Since both of us are gone during the winter days, and since we had never had an airtight cookstove that would hold a fire all day or all night, we've never tried using a stock pot to make pot-au-feu. Literally translated, "pot-au-feu" means "pot on the fire." This traditional French dish usually involves cheaper cuts of beef, which need long cooking times to become tender, and vegetables cooked together. The pot would be left on the fire at all times, vegetable and meat scraps would be added as they became available, the grease skimmed from the top occasionally, and a quick supper of a once-in-a-lifetime soup could be had when desired.
Now that it has gotten colder and the stove is being fired daily, I decided to try my hand at this interesting dish.
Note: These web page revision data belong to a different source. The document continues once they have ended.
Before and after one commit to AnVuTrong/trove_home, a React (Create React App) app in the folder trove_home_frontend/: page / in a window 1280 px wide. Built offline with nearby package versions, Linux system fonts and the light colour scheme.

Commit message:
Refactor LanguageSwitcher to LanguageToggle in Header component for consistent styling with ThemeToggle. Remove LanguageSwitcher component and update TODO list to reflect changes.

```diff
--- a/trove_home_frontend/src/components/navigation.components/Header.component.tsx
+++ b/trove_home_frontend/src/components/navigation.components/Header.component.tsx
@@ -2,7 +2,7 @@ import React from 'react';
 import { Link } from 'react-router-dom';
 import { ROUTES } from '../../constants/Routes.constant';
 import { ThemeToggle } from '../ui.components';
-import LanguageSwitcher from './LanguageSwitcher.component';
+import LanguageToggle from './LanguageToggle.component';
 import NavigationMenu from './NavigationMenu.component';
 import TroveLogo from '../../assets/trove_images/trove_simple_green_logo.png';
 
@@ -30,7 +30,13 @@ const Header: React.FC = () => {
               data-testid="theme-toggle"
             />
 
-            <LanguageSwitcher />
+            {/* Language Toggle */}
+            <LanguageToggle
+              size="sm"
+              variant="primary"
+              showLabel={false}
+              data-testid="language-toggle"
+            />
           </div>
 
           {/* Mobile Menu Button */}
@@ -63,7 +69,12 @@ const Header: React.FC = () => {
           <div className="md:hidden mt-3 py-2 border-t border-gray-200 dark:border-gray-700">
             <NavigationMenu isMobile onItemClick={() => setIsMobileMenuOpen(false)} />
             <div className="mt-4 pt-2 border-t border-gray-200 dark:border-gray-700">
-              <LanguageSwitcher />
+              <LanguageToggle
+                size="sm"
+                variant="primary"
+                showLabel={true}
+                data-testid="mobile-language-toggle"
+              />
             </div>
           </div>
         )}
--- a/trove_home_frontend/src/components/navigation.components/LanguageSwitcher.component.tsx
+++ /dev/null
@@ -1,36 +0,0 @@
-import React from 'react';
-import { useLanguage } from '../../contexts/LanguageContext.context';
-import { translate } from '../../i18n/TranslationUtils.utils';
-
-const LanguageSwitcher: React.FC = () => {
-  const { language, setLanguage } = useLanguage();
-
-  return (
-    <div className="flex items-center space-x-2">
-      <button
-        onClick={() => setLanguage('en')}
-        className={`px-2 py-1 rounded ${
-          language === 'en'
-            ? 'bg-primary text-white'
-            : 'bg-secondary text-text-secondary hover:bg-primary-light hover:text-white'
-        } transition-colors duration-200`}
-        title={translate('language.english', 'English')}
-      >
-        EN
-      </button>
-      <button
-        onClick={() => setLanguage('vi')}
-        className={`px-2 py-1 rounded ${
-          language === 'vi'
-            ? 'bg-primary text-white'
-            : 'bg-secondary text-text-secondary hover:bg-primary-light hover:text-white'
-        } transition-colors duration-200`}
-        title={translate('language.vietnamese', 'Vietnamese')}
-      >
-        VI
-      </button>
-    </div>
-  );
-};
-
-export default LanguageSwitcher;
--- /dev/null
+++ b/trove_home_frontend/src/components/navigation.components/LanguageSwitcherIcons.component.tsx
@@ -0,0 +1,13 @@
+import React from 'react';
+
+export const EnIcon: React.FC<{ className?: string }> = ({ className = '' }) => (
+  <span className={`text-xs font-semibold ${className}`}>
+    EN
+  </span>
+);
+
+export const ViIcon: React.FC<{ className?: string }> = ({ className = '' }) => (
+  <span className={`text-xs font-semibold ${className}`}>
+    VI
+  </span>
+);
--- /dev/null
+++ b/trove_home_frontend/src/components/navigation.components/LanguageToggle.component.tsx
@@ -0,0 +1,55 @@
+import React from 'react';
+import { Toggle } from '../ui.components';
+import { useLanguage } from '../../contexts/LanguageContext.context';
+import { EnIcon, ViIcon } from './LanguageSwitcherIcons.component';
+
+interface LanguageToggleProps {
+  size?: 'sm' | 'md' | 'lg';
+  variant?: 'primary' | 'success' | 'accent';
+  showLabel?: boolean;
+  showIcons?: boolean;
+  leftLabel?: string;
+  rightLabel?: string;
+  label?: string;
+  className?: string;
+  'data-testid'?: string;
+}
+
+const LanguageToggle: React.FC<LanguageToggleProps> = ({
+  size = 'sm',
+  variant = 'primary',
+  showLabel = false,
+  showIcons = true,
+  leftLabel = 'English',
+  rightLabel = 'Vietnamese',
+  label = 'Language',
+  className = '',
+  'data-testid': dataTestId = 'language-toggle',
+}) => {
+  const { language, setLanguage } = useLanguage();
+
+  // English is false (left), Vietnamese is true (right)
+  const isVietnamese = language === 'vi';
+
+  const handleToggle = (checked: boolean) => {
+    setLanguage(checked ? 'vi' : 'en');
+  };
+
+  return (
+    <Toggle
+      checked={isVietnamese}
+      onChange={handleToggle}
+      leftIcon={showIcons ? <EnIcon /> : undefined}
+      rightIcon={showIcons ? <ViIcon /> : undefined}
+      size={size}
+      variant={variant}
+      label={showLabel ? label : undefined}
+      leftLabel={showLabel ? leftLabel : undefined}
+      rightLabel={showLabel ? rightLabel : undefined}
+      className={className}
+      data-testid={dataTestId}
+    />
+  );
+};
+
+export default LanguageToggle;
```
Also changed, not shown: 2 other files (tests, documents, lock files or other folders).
About two weeks ago, I had grilled T-bone steaks (the last from our home-grown steer). The bones from these steaks had a little bit of meat left on them, and they formed the base of our first pot-au-feu. I put them in the eight quart stock pot and filled it about half full of water. We had a half of an onion in the refrigerator that was beginning to look a little tired around the edges, so I cut it up and put it into the kettle with the beef bones.
Over the course of the next several days, all manner of leftovers were put into the kettle: pieces of tomato left from chicken veggie wraps, bones from pork steaks, an odd scrap of bacon that escaped repackaging when we were dividing up the pile of it which we purchased on a bulk meat sale, and even the bones left from fried chicken.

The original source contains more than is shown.